Parks and Recreation maintenance supervisor Louis Cummings oversees the two-man crew whose primary job is removing graffiti throughout the central district of Kansas City. The central district encompasses a giant swath of the city: north from the Missouri River, south to Brush Creek, and all the way to the city limits to the east and west. Cummings told the Northeast News that the vast majority of the crew’s time is spent right here in the Northeast.
“I would say that 75% of the graffiti removal that we do is in the Northeast,” said Cummings. “75% may even be a little low. It’s a majority in the Northeast area.”
Cummings added that Parks and Recreation spent roughly $10,000 cleaning up this spring after a rash of graffiti perpetuated by a tagger or taggers who identify themselves as “Screw” hit the Northeast hard. That bout of graffiti included a large tag in the Budd Park pool, as well as stop signs and businesses throughout the community.
“It’s frustrating for me and my staff, especially the staff that has to go out and clean it up. That money could have gone into something positive,” said Cummings. “It’s frustrating because of the waste of resources that we have to use.”
Parks and Recreation isn’t the only entity expending dollars on graffiti removal. Leslie Caplan, President of the Scarritt Renaissance Neighborhood Association, estimates that they have committed nearly $1,000 in grant resources to the removal of graffiti in the community.
“We got a grant, and we bought some graffiti wipes and some liquid stuff that you can put in a power washer,” said Caplan. “We bought white paint and rollers, and stuff like that. We just made it available to the neighborhood.”
Caplan and the association thought the problem was more or less resolved after the issues this spring, and she admits a growing sense of frustration now that graffiti is once again popping up throughout the area. She also bristles at the notion that the vandals responsible could be considered graffiti ‘artists.’ Real artists, she contends, provide value to the community.
“They are not artists at all. For anybody to call them that or think that, they’re just fooling themselves. What do real artists think about people who scratch their name on a building?” asked Caplan. “This kind of has hit a nerve, because we thought we were kind of through with that.”

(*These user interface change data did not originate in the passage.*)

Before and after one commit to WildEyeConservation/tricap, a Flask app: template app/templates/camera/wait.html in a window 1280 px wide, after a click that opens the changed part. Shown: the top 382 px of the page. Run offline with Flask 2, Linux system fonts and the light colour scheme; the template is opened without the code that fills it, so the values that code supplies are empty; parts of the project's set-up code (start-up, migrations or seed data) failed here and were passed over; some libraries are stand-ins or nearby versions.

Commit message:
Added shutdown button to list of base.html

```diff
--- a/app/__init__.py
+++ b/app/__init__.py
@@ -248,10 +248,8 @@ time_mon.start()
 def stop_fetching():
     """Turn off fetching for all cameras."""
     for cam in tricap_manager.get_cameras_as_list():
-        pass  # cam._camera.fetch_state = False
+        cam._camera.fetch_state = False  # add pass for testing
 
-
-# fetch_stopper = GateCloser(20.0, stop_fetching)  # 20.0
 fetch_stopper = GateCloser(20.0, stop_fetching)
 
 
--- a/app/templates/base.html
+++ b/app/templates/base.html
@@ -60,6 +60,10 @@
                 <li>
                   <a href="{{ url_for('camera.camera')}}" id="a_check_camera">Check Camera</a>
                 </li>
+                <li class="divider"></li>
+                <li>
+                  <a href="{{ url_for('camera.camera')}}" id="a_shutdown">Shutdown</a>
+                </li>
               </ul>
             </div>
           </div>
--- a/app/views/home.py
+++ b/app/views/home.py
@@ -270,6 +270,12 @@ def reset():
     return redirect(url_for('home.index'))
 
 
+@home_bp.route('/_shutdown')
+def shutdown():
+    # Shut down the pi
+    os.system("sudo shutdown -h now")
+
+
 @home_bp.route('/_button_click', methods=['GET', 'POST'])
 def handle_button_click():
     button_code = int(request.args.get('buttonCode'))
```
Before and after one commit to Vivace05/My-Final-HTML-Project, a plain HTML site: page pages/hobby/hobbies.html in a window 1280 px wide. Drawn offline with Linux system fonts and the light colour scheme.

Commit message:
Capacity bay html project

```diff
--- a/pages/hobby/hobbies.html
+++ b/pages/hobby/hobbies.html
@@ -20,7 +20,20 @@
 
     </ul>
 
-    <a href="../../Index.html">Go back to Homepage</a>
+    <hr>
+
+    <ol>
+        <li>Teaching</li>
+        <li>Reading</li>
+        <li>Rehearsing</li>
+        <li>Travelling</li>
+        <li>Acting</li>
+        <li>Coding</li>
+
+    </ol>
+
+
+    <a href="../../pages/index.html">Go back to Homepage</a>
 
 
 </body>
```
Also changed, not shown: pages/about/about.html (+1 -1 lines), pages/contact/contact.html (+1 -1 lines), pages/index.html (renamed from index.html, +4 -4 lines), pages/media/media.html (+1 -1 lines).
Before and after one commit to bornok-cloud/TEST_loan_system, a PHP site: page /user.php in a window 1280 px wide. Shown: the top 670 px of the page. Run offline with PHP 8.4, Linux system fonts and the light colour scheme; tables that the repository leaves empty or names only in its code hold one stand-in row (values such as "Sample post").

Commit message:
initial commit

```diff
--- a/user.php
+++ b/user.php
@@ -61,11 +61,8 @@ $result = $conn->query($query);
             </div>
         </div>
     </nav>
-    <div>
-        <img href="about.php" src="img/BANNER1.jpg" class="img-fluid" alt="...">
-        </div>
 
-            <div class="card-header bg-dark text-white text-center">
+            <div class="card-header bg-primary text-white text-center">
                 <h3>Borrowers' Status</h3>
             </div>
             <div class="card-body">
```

KCPD Community Information Officer (CIO) Greg Smith has also seen his share of frustrations related to graffiti. He’s well aware of the work of ‘Screw,’ but also acknowledges that there’s little the department can do without catching the individual in the act.
“With Screw, we possibly know who it may be, but we don’t have enough evidence to say that it definitely is him,” said Smith. “It’s causing a lot of property damage, and we’re just trying to get a grip on him. It’s just hard. As far as the community; just be vigilant and report it.”
Smith noted that there are some specific steps that concerned community members can take in order to help KCPD officers catch a tagger red-handed. First off, Smith suggest calling both the police and the Parks Department whenever an incident is first spotted. Ideally, he added, observant residents could help by providing descriptions of the people or vehicles involved in the tagging.
“I would call 911 and the Parks Department even with vehicle descriptions, and stuff like that,” said Smith. “If we can get pictures of people, license plates; that would be the best thing to do.”
Smith is clear that spray-painting graffiti on public property is a crime, and that it will be treated as such. He also said that he and others at the KCPD are wary of more taggings being committed this summer, especially while public schools are out of session.
“Everything spikes during the summer. Kids are out of school, kids don’t have enough things to keep them occupied. They get into bad behavior with other kids,” said Smith. “In the summer time, crime does spike. A lot of our kids are committing these crimes.”
Cummings and Caplan are also well aware that tagging could become even more prevalent before it subsides. Cummings said that if he could meet face-to-face with vandals like ‘Screw,’ he would try to appeal to their sense of community.
“I’d probably say that the area that you’re defacing is in a place where you live,” said Cummings. “You’re disrupting the everyday life of every other person who lives in the Northeast.”
Caplan said if she was afforded a meeting with Screw or others who would deface public and private property, she would remind them of the extraordinary work that the neighborhood association and others have put in to turn Kessler Park into a true community gathering place. She proposed a steady regiment of community service when and if the vandals are caught, and asked taggers from throughout the area to consider those who are affected by their actions.
“People are just trying to pay their bills and put food on the table. Instead of doing that, they have to deal with this,” said Caplan.”I would just try to help them understand the point of view from someone else’s side of the table.”